BEGIN Data supplied
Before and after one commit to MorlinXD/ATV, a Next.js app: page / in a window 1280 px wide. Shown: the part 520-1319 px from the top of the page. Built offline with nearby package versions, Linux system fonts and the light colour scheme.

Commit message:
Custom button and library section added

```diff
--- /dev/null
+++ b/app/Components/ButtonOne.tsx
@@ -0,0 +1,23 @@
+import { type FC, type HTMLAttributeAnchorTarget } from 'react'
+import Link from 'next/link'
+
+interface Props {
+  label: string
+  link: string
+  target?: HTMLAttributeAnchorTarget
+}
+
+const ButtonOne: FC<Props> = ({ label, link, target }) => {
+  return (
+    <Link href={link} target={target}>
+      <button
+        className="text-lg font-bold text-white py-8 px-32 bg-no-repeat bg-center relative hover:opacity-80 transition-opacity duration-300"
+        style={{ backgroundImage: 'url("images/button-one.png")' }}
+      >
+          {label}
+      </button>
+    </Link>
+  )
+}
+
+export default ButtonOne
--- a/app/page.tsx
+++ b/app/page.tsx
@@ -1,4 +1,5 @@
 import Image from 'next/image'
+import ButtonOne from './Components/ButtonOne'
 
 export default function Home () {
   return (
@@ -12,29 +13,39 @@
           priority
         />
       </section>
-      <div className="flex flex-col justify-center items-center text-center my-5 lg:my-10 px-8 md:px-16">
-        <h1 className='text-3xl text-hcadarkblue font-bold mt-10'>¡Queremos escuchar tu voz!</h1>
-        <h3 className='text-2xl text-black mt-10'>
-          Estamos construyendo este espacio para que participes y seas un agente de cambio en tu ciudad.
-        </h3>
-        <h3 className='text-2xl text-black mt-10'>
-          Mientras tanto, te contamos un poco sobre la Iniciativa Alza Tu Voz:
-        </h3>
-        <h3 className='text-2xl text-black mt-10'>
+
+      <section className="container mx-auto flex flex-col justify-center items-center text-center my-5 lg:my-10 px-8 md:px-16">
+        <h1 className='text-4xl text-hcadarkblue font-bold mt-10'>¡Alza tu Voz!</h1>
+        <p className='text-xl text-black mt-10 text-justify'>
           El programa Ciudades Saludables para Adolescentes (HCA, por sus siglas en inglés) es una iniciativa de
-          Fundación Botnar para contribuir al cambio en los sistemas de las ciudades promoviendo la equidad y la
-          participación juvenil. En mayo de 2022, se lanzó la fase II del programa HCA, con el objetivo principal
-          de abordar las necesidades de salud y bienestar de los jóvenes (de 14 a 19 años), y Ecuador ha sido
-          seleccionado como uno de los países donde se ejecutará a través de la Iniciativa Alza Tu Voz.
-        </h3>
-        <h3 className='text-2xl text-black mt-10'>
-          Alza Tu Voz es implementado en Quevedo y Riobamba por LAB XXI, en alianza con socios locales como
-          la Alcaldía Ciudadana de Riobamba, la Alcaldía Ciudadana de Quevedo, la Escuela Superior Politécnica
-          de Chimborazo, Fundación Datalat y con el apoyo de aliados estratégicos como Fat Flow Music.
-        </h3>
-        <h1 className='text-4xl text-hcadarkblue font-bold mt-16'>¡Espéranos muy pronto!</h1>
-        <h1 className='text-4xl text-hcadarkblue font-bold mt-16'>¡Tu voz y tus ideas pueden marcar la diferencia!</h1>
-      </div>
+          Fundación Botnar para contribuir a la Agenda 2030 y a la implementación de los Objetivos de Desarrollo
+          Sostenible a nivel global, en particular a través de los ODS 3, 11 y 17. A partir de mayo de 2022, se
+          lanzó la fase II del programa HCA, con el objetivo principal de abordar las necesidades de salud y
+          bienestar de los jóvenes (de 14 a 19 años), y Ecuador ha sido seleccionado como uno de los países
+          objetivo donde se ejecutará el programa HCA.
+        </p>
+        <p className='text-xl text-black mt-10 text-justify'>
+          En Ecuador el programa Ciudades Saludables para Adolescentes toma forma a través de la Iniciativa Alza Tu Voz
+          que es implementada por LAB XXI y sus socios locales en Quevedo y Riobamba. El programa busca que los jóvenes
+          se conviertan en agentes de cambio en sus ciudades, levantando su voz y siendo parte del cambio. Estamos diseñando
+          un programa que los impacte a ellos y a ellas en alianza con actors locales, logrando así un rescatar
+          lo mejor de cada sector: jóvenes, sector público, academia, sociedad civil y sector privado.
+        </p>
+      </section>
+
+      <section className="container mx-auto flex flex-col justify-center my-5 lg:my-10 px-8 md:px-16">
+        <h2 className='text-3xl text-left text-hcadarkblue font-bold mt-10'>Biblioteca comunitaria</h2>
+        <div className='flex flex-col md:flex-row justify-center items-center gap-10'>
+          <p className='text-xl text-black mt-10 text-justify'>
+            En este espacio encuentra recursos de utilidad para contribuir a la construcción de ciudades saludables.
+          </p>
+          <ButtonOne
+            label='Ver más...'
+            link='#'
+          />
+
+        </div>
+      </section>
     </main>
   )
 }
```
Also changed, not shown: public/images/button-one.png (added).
END Data supplied
--- To do ---
Copy all lines of the listing above that contain the string "import".

--- Result ---
+import { type FC, type HTMLAttributeAnchorTarget } from 'react'
+import Link from 'next/link'
 import Image from 'next/image'
+import ButtonOne from './Components/ButtonOne'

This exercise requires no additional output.